An appeal is expected to be lodged with the local authority, which would see five councillors examine the merits of the scheme through the local review body (planning).

Herbert Coutts, from Dunbar Community Council, has backed the idea of the sculpture, which would be paid for by the Percent for Art Scheme, a condition of planning consent for any housing development. The scheme means developers have to allocate a percentage of their capital spend to fund public artworks and involve an artist in any building project as early as possible.

The developers behind the plans for the bear, Hallhill Developments Limited, are in the process of building 525 houses in the south of Dunbar and the bear statue would constitute the artwork for the scheme.

Mr Coutts noted the plans could yet be appealed but, if unsuccessful, he urged the developers to look at the possibility of siting the bear in a different location in Dunbar.

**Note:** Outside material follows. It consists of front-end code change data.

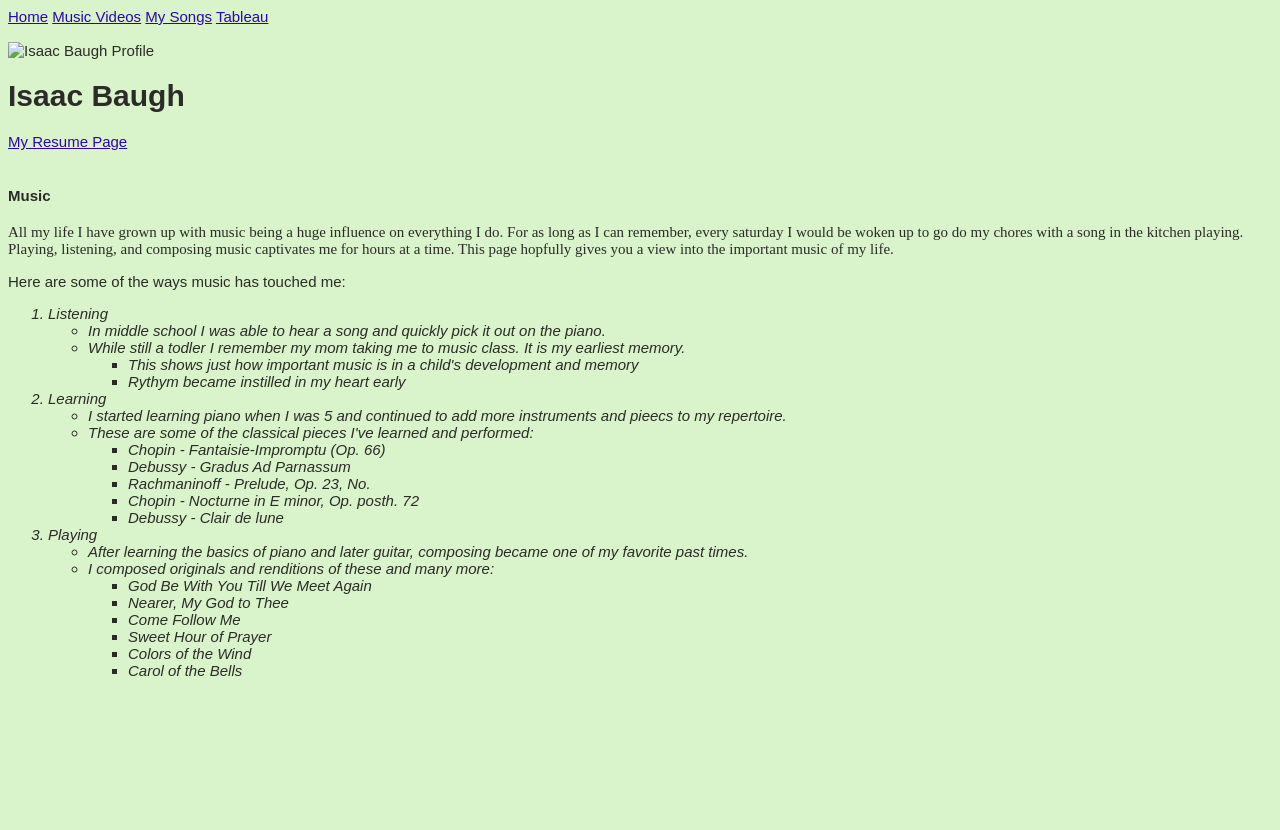
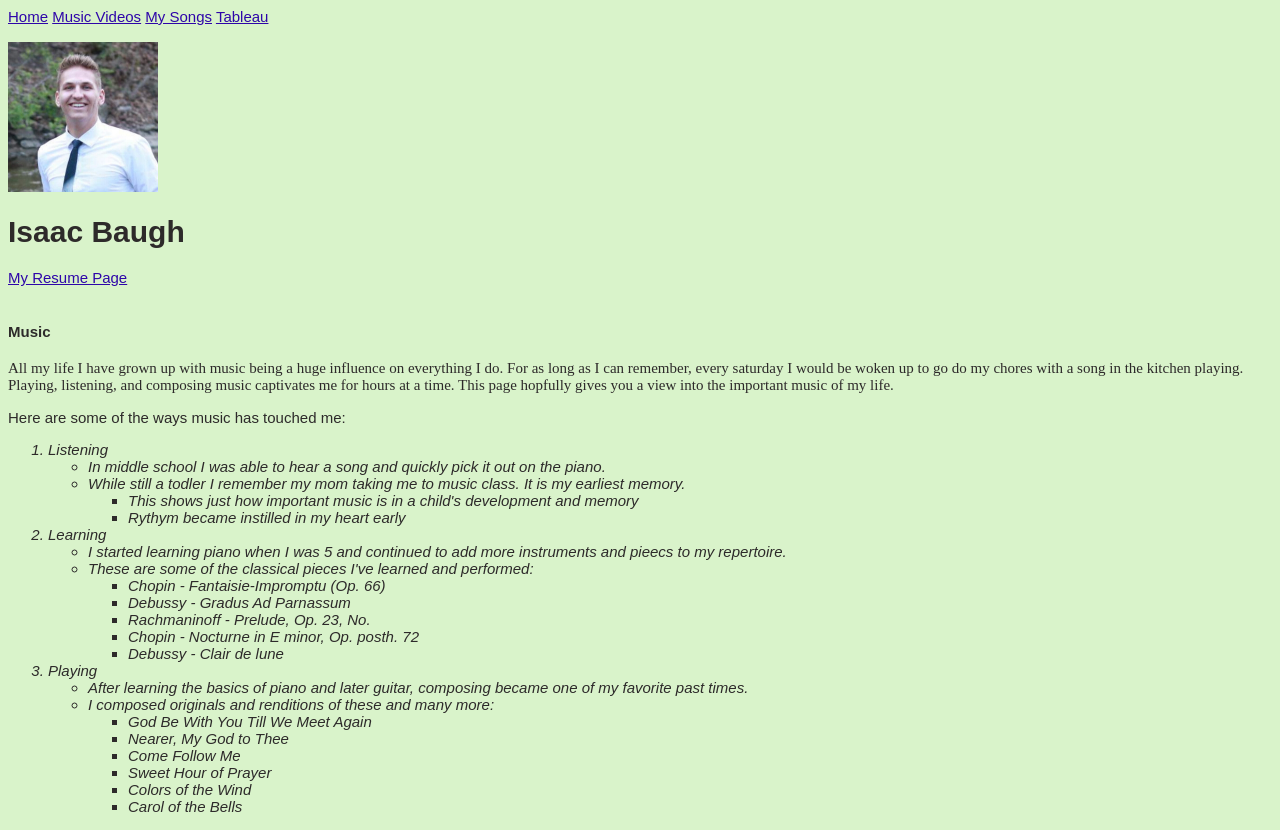
Before and after one commit to isaacbaugh/IS201, a plain HTML site: page music.html in a window 1280 px wide. Before the commit the page ends 800 px from the top, so only its background shows below. Drawn offline with Linux system fonts and the light colour scheme.

Commit message:
Update music.html

```diff
--- a/music.html
+++ b/music.html
@@ -12,7 +12,7 @@
    <a href="mymusic.html" >My Songs</a>
    <a href="tableau.html" >Tableau</a>
    <br><br>
-   <img src="images/Isaac Baugh Profile.jfif" width="150" alt="Isaac Baugh Profile">
+   <img src="images/IsaacBaughProfile.jfif" width="150" alt="Isaac Baugh Profile">
     <h1>Isaac Baugh</h1>
     <a href="///C:/Users/baugh/Desktop/startbootstrap-clean-blog-gh-pages/startbootstrap-clean-blog-gh-pages/index.html">My Resume Page</a>
     <br><br>
```
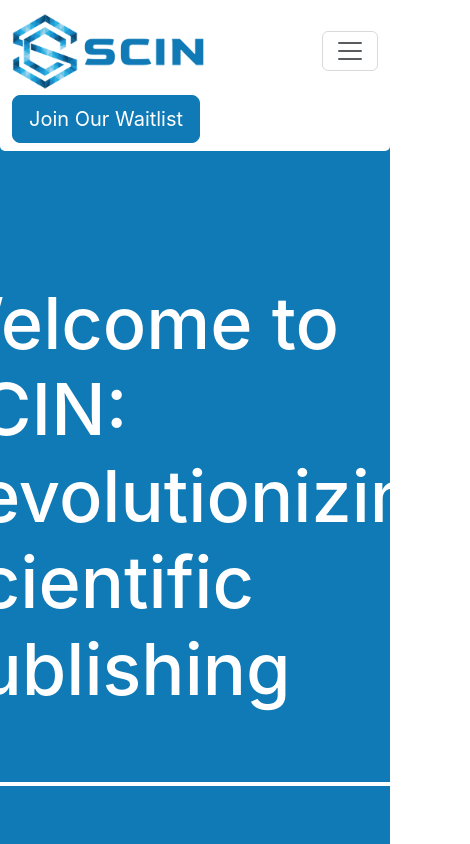
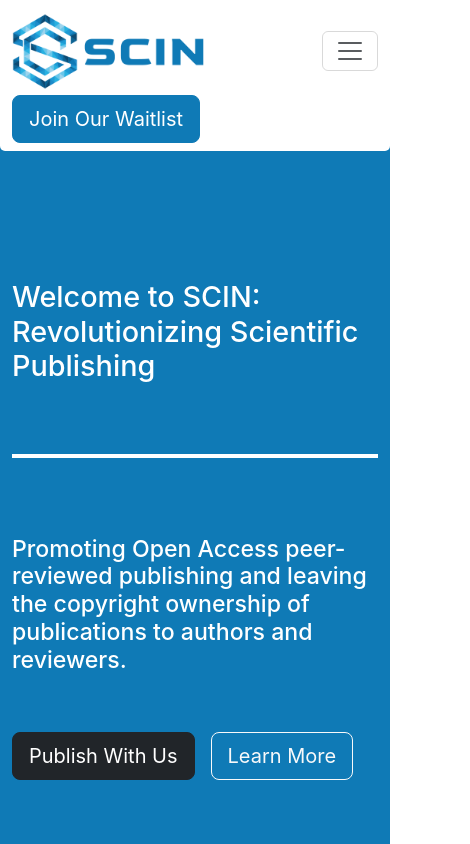
Before and after one commit to scinhq/landing-page, a Next.js app: page / in a window 390 px wide. Shown: the top 844 px of the page, 470 px wide, since content can reach past the window. Built offline with nearby package versions, Linux system fonts and the light colour scheme.

Commit message:
minor style changes

```diff
--- a/src/assets/styles/home/main.css
+++ b/src/assets/styles/home/main.css
@@ -1456,6 +1456,11 @@ ul {
   background: linear-gradient(to right, #0f7ab6, #0d6efd);
 }
 
+.hero-title {
+  font-size: 3.5rem;
+  border-bottom: 4px solid white;
+}
+
 @media only screen and (min-width: 768px) and (max-width: 991px) {
   .navbar-nav .sub-nav-toggler {
     display: block;
@@ -1484,6 +1489,10 @@ ul {
     width: 30px;
     height: 30px;
   }
+  .hero-title {
+    font-size: 1.8rem;
+    margin-top: 0;
+  }
 }
 
 .navbar-nav .sub-nav-toggler span {
--- a/src/pages/index.tsx
+++ b/src/pages/index.tsx
@@ -30,8 +30,7 @@ export default function Home() {
           <div className="row align-items-center">
             <div className="hero-content">
               <h1
-                className="wow fadeInUp pb-70"
-                style={{ fontSize: '4.5rem', borderBottom: '4px solid white' }}
+                className="wow fadeInUp pb-70 hero-title"
                 data-wow-delay=".2s"
               >
                 {`Welcome to SCIN:`} <br />{' '}
```
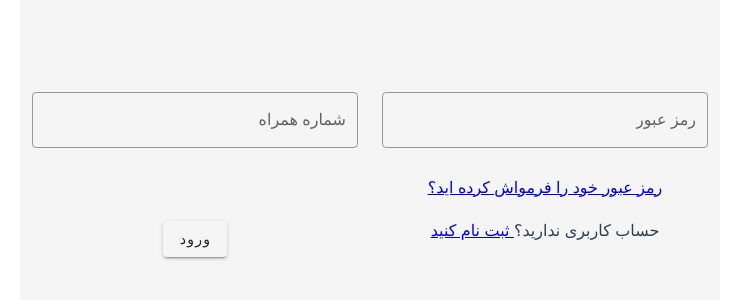
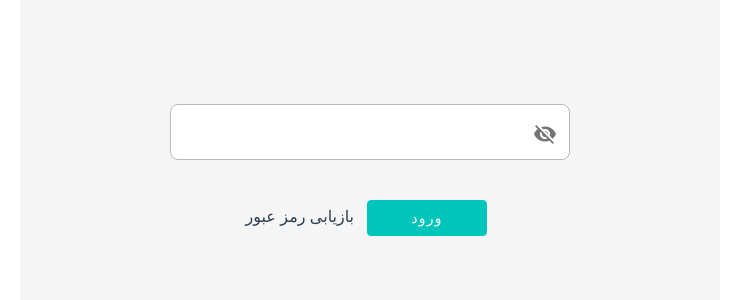
Before and after one commit to NaserAhadi/register-login-system, a Vue app: page /login in a window 1280 px wide. Shown: the part 210-510 px from the top of the page, without its empty margins (270-1009 px from the left). Built offline with nearby package versions, Linux system fonts and the light colour scheme.

Commit message:
feat: implement login service api

```diff
--- /dev/null
+++ b/src/services/loginService.js
@@ -0,0 +1,7 @@
+import { apiService } from "./apiService"
+
+export default {
+    httpLogin(userPayload){
+        return apiService.post('v3/login', userPayload)
+    },
+}
--- a/src/views/Login/Login.vue
+++ b/src/views/Login/Login.vue
@@ -1,53 +1,67 @@
 <template>
-  <v-container>
-    <v-row class="d-flex flex-column align-center">
-      <v-col cols="6">
-        <v-text-field
-          :label="persianLanguageResource.phoneNumber"
-          outlined
-        />
-      </v-col>
-      <v-col cols="6">
-        <v-text-field
-          :label="persianLanguageResource.password"
-          outlined
-        />
-        <router-link :to="{name:'RetrievalPassword'}">
-          {{ persianLanguageResource.forgotPassword }}
-        </router-link>
-      </v-col>
-      <v-col cols="6">
-        <v-btn>
-          {{ persianLanguageResource.login }}
-        </v-btn>
-      </v-col>
-      <v-col>
-        <span>{{ persianLanguageResource.dontHaveAccount }}</span>
-        <router-link :to="{name:'Register'}">
-          {{ persianLanguageResource.register }}
-        </router-link>
-      </v-col>
-    </v-row>
-  </v-container>
+  <v-form @submit.prevent="submitUserinfo()">
+    <BaseTextfield
+      v-model="password"
+      hint="رمز عبور خود را وارد کنید"
+      :is-password-field="true"
+    />
+    <router-link
+      :to="{name:'RetrievalPassword'}"
+      tag="span"
+    >
+      {{ persianLanguageResource.RetrievalPassword }}
+    </router-link>
+    <BaseButton
+      class="primary-button"
+      type="submit"
+    >
+      {{ persianLanguageResource.login }}
+    </BaseButton>
+    <BaseSnackbar :timeout="7000" />
+  </v-form>
 </template>
 
 <script>
     import persianLanguageResource from '@/lang/fa-IR.js'
     // import RetrievalPassword from '@/views/RetrievalPassword/RetrievalPassword'
+    import loginService from '@/services/loginService.js'
+    import {mapState,mapActions} from 'vuex'
+    import {setItemsOnLocalStorage} from '@/util/localstorageFunctions.js'
     export default {
         name: 'Login',
         data(){
             return {
-                persianLanguageResource
+                persianLanguageResource,
+                password:'',
             }
         },
         // components:{
         //     RetrievalPassword
         // },
+        computed:{
+          ...mapState('register', ['userPhoneNumber'])
+        },
         methods:{
+          ...mapActions('global', ['triggerSnackbar']),
             navigateToRetrievalPassword(){
 
-            }
+            },
+            async submitUserinfo(){
+              try{
+                 const userInfo = {
+                    mobile: localStorage.getItem('phoneNumber'),
+                    password: this.password
+                  }
+                  const {data} = await loginService.httpLogin(userInfo)
+                  setItemsOnLocalStorage('access_token', data.access_token)
+                  setItemsOnLocalStorage('refresh_token', data.refresh_token)
+                  setItemsOnLocalStorage('token_type', data.token_type)
+                  setItemsOnLocalStorage('exporation', data.expires_in)
+              } catch(error){
+                  const snackbarConfig = { message: error.response.data.error, toggle: true}
+                  this.triggerSnackbar(snackbarConfig)
+              }
+            },
         }
     }
 </script>
```
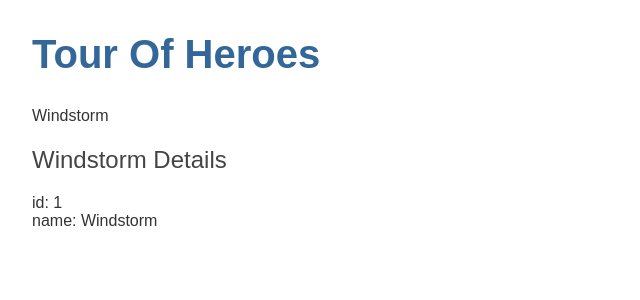
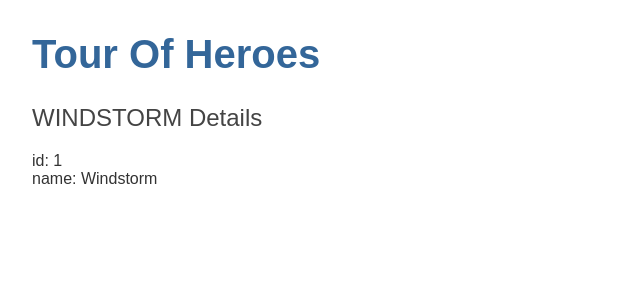
Before and after one commit to PaulV1990/TourOfHeroes, an Angular app: page / in a window 1280 px wide. Shown: the top 300 px of the page, without its empty margins (0-640 px from the left). Built offline with nearby package versions, Linux system fonts and the light colour scheme.

Commit message:
1. Format with UppercasePipe

```diff
--- a/src/app/heroes/heroes.component.html
+++ b/src/app/heroes/heroes.component.html
@@ -1,5 +1,3 @@
-{{hero}}
-
-<h2>{{hero2.name}} Details</h2>
-<div><span>id: </span> {{hero2.id}}</div>
-<div><span>name: </span> {{hero2.name}}</div>
+<h2>{{hero.name | uppercase}} Details</h2>
+<div><span>id: </span> {{hero.id}}</div>
+<div><span>name: </span> {{hero.name}}</div>
--- a/src/app/heroes/heroes.component.ts
+++ b/src/app/heroes/heroes.component.ts
@@ -7,9 +7,7 @@
   styleUrls: ['./heroes.component.css']
 })
 export class HeroesComponent implements OnInit {
-  hero = 'Windstorm';
-
-  hero2: Hero = {
+  hero: Hero = {
     id: 1,
     name: 'Windstorm'
   };
```
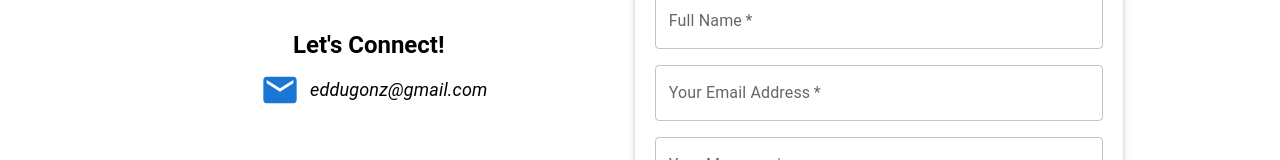
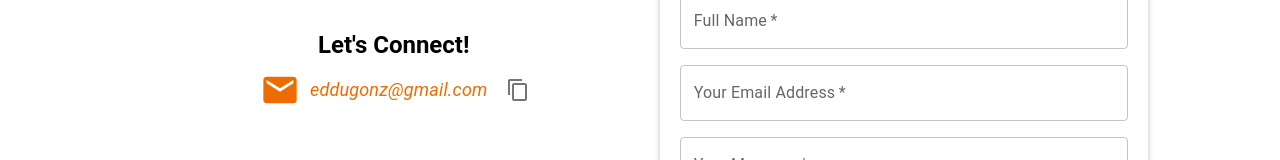
Before and after one commit to EduGese/Portfolio, a React (Vite) app: page / in a window 1280 px wide. Shown: the part 4300-4460 px from the top of the page. Built offline with nearby package versions, Linux system fonts and the light colour scheme; a web font is replaced by a local one.

Commit message:
Feature:copy email button

```diff
--- a/src/components/EmailCard.jsx
+++ b/src/components/EmailCard.jsx
@@ -1,36 +1,62 @@
+import React, { useState } from 'react';
 import Box from '@mui/material/Box';
 import Typography from '@mui/material/Typography';
+import EmailIcon from '@mui/icons-material/Email';
+import ContentCopyIcon from '@mui/icons-material/ContentCopy';
+import IconButton from '@mui/material/IconButton';
+import Tooltip from '@mui/material/Tooltip';
+import Alert from '@mui/material/Alert';
+import CheckIcon from '@mui/icons-material/Check';
 
-import EmailIcon from '@mui/icons-material/Email';
+export const EmailCard = () => {
+  const email = 'eddugonz@gmail.com';
+  const [showAlert, setShowAlert] = useState(false);
 
-export const EmailCard = ()=>{
+  const handleCopy = () => {
+    navigator.clipboard.writeText(email);
+    setShowAlert(true);
+    setTimeout(() => setShowAlert(false), 3000); // El alert desaparecerá después de 3 segundos
+  };
+
   return (
     <Box sx={{
       display: 'flex',
       flexDirection: 'column',
       alignItems: 'center',
       padding: '20px',
-            // backgroundColor: 'background.paper',
-            // borderRadius: '10px',
-            // boxShadow: 3,
       marginBottom: '40px',
       marginLeft: { xs: '0px', sm: '0px', md: '100px', lg: '200px' }
-
     }}>
       <Typography variant="h5" sx={{ fontWeight: 'bold', marginBottom: '8px' }}>
         Let's Connect!
       </Typography>
 
       <Box sx={{ display: 'flex', alignItems: 'center', gap: '10px', marginLeft: '10px' }}>
-              <EmailIcon sx={{ fontSize: '40px', color: 'primary.main' }} />
-              <Typography variant="body1" sx={{ fontSize: '18px', fontStyle: 'italic' }}>
-                {/* Feel free to reach out via email at */}  eddugonz@gmail.com
+        <EmailIcon color='warning' sx={{ fontSize: '40px' }} />
+        <Typography variant="body1" color='warning' sx={{ fontSize: '18px', fontStyle: 'italic' }}>
+          {email}
         </Typography>
+        <Tooltip title="Copy email">
+          <IconButton onClick={handleCopy} >
+            <ContentCopyIcon />
+          </IconButton>
+        </Tooltip>
       </Box>
-
-            {/* <Typography variant="h6" sx={{ fontWeight: 'bold', color: 'primary.main', marginTop: '8px' }}>
-              eddugonz@gmail.com
-            </Typography> */}
+      {showAlert && (
+        <Alert
+          icon={<CheckIcon fontSize="inherit" />}
+          severity="success"
+          sx={{
+            position: 'fixed',
+            bottom: '20px',
+            left: '20px',
+            zIndex: 1000,
+            width: 'auto'
+          }}
+        >
+          Email successfully copied to clipboard!
+        </Alert>
+      )}
     </Box>
-    )
-}
+  );
+};
```
Lines whose indentation alone changed are shown as unchanged.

Ward councillor Norman Hampshire had met Ken Ross, from the developer, where it was confirmed that an appeal against the refusal of the plans was likely.

Mr Coutts suggested offering alternative sites, adding: “If it turns out [the appeal is unsuccessful], we have discussed [the statue] before and would like to enter into discussions again and make other proposals.”

Suggestions were previously made for the sculpture to be created at the town’s Winterfield Park.

Mr Coutts, who was previously an archaeologist, museum director and a director of culture, said the creation of the sculpture was likely at a fairly advanced stage.

He added: “We don’t want to see the bear crawling away to somewhere else.”

Currently, no appeal has been made to the local authority on the sculpture, which is a nod to John Muir, who was born in Dunbar in 1838.

He emigrated with his family to the USA when he was just a child and would go on to play a leading role in the formation of the country’s national park system.

It is hoped the statue, which would see the bear standing on its hind legs, could generate similar interest to the Kelpies or the Angel of the North, near Gateshead.

However, the scheme has not won universal approval from members of the public or the town’s community council.

Pippa Swan from the group described the proposed location as “bizarre”, saying previously: “For me, it is a bizarre proposal and it looks like a polar bear or like an advertisement for a safari park.”